● TASK DETAILS
Go through the records and report each line holding the string "shadow".

======== INFORMATION GIVEN ========

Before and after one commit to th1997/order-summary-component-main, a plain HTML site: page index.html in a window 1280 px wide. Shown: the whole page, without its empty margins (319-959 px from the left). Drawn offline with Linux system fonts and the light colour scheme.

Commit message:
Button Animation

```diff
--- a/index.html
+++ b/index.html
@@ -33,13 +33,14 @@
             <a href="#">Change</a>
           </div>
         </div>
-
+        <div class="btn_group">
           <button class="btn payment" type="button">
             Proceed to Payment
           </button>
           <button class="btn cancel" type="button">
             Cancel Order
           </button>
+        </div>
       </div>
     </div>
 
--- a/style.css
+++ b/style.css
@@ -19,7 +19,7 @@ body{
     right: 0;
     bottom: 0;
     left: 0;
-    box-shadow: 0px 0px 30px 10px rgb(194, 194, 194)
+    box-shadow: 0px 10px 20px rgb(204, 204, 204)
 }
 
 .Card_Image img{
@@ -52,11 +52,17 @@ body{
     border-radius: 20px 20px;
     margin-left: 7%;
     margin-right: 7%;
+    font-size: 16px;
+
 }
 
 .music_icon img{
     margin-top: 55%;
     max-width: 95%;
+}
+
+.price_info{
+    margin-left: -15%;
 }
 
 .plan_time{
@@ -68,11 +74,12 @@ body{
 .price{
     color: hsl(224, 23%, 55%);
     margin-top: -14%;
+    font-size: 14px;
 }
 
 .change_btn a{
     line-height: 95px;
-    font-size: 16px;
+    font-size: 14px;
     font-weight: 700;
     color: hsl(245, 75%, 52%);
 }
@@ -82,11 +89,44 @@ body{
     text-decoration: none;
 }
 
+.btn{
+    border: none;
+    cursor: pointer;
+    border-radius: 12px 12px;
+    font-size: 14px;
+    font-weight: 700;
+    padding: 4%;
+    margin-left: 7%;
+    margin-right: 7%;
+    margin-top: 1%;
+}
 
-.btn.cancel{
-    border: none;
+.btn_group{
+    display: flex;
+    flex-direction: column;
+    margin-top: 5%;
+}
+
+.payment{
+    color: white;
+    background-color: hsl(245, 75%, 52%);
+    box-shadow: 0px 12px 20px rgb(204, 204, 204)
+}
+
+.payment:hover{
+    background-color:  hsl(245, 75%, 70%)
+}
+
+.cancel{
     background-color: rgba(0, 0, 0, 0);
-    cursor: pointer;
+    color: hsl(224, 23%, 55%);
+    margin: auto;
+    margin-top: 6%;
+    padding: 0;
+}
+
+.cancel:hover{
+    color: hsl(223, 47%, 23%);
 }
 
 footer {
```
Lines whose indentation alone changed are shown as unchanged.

========

● ANSWER BELOW
-    box-shadow: 0px 0px 30px 10px rgb(194, 194, 194)
+    box-shadow: 0px 10px 20px rgb(204, 204, 204)
+    box-shadow: 0px 12px 20px rgb(204, 204, 204)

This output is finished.